Foreign Service life has a lot of to offer. Most people would say that we are spoiled. We travel all over the world, often for free. Many FSO's have household help and nannies. We attend parties with diplomats, ambassadors, and sometimes, heads of states. Our children speak several languages and are raised by nannies and educated in the best schools, often for free. Yup, most people think we are spoiled and over compensated for the work we do.
But most people don't live in dangerous or tenuous circumstances. It may sound funny that Twitter can incite riots, but to an FSO and family, the event is not funny. All non-essential personnel and families have been evacuated from Embassy Cairo. They packed quickly, said good-bye to loved ones, and were put on a plane to another country and later on to the US.
Four years ago, I would have thought this a grand adventure, but now with kids I am full of worry. I can't help but try to think of what it would be like to pack a bag, grab the kids and say good-bye to Spencer. All the while wondering how long it would be until I see him again, would he be safe, and what about all of our possessions? I don't know if the cats would have travel orders. What would happen to them?
The rewards are great, greater than the risks. But I do not believe FSO's are freeloaders riding on the dime of other American's. Embassies are bombed, foreign governments suddenly change, as do country borders and even natural borders. Every two years we uproot our families, leaving friends and routines behind to start all over again in a new country with a new language and customs. Families are separated usually once during a career for a year when the FSO is sent to a hardship post and sometimes children have to go to a boarding school in a different country because there are no schools near the embassy. We lose much of our privacy to the US government and depending on the post, live by Moscow Rules.

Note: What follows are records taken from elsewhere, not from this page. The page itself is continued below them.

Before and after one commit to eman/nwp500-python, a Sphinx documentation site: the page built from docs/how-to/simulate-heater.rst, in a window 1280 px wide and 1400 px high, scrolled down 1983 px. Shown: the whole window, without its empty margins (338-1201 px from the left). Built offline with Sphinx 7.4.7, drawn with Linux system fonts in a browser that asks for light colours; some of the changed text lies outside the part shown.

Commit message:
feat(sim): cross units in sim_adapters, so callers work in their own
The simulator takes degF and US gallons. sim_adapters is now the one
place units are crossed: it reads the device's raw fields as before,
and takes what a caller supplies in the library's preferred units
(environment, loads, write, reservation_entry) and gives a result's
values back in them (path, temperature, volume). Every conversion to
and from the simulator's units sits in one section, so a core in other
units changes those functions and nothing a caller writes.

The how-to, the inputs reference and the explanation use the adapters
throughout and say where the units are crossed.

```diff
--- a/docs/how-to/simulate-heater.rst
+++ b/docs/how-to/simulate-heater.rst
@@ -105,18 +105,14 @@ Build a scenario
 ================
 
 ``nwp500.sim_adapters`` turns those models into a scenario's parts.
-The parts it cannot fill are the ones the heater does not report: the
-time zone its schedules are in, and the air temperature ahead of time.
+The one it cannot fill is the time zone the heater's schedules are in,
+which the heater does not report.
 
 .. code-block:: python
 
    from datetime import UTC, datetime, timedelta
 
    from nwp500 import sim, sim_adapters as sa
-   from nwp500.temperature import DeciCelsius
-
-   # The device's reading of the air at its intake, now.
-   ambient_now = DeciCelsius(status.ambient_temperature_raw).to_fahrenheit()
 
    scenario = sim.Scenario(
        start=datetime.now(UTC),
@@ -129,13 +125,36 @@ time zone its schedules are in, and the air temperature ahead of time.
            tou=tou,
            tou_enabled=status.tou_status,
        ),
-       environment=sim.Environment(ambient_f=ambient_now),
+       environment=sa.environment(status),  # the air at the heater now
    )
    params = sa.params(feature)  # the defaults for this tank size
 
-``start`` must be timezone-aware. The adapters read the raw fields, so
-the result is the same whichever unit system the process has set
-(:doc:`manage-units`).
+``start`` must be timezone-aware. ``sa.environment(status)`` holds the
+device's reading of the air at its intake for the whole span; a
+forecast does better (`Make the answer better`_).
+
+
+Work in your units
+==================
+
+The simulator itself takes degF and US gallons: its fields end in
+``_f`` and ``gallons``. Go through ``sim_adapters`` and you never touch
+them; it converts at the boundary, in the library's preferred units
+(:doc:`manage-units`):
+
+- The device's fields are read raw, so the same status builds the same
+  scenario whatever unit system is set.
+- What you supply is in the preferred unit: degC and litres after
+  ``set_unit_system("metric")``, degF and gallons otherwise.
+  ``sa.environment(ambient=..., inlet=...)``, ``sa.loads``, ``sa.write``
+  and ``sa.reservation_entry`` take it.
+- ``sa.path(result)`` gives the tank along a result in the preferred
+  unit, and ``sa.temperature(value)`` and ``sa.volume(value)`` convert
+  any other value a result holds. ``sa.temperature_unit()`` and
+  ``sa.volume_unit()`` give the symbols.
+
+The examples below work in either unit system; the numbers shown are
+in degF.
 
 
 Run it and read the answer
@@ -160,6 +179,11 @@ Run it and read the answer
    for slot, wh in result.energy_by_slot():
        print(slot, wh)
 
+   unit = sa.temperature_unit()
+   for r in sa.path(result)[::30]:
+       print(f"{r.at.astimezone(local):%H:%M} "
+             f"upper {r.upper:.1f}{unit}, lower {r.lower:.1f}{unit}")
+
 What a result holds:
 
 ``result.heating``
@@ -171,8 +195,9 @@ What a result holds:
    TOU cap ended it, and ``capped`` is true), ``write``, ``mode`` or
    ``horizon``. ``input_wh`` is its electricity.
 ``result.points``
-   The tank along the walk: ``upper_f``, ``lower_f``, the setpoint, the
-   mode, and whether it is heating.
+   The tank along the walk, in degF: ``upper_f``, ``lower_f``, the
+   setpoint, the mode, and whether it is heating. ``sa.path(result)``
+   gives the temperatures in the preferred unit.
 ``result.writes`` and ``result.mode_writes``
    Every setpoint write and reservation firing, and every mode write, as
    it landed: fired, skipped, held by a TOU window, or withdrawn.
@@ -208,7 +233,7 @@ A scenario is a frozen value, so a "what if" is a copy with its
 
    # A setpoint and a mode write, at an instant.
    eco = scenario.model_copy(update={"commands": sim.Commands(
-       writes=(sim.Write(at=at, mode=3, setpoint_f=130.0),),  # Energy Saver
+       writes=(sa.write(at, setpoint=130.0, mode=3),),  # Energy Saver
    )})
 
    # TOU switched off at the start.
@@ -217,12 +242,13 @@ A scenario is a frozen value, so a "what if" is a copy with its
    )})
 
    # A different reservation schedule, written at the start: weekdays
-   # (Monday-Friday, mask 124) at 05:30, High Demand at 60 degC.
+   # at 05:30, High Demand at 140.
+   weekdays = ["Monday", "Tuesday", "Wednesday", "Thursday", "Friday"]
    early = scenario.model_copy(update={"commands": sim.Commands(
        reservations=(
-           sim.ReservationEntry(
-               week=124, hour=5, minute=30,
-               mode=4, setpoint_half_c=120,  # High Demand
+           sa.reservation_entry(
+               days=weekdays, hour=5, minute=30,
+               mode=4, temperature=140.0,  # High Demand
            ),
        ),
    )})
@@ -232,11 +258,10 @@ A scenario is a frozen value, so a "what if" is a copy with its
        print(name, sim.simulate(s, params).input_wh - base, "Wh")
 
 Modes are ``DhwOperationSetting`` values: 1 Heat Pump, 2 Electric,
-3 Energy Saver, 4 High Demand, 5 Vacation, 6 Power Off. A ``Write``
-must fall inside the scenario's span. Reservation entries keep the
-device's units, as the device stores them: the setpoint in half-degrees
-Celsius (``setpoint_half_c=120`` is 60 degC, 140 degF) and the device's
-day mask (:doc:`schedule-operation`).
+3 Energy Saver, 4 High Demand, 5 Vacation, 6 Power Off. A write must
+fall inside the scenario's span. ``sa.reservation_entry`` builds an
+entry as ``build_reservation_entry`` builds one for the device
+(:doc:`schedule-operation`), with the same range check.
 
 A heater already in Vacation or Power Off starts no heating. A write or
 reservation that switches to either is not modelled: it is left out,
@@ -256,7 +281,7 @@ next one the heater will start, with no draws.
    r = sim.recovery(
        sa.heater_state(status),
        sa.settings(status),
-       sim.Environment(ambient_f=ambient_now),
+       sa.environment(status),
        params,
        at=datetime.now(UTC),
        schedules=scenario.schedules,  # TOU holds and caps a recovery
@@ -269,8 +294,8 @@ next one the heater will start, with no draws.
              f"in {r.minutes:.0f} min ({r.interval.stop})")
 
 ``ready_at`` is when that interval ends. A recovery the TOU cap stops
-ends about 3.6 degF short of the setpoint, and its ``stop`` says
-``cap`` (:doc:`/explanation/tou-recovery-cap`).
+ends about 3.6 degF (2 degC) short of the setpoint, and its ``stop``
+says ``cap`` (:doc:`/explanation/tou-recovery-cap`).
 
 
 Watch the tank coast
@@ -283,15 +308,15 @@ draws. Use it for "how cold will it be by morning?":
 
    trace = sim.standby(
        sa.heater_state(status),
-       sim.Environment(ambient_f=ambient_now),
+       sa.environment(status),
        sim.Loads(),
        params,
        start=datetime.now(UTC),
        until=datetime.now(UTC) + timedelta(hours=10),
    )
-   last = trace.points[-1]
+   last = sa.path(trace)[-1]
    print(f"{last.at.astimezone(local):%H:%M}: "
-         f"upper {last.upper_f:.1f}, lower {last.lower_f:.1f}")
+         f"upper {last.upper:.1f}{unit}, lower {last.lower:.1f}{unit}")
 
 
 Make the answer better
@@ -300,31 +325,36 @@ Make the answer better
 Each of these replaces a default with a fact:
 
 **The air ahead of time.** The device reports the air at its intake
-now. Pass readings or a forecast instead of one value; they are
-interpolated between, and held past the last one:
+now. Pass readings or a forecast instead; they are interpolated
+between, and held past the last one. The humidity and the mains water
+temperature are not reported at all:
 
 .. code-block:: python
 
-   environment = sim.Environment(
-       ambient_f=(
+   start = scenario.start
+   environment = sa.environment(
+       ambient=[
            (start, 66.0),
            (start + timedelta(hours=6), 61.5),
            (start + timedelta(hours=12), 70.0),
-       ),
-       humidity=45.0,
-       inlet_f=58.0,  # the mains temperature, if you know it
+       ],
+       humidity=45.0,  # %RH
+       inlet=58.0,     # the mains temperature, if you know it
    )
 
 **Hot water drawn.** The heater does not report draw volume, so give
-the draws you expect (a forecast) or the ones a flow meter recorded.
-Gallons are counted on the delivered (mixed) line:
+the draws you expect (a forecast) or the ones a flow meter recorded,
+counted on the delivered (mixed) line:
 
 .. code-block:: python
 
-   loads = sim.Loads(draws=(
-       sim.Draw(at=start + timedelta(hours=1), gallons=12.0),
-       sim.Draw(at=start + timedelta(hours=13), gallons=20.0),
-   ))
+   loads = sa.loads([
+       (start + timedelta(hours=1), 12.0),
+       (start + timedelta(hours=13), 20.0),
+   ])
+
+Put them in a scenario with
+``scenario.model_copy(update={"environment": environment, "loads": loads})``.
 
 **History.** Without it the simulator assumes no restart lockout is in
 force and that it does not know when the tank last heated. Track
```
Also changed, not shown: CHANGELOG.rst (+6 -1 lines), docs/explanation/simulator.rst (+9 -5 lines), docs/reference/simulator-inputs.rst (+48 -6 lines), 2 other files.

The recent unrest in Cairo has me thinking about the negatives. We will plan and everything will be fine, but we can't ignore the negatives that come with this new life. I will instead try to focus on Embassies in places such as Rome, Paris, St. Petersburg, Amsterdam, etc. Can you imagine how amazing it would be to live in Vienna or Lyon near old friends? (yup- that one's for you Jen). The kids will have amazing experiences. They will be deficient in American pop culture, but they probably would be anyway growing up with wonkish parents.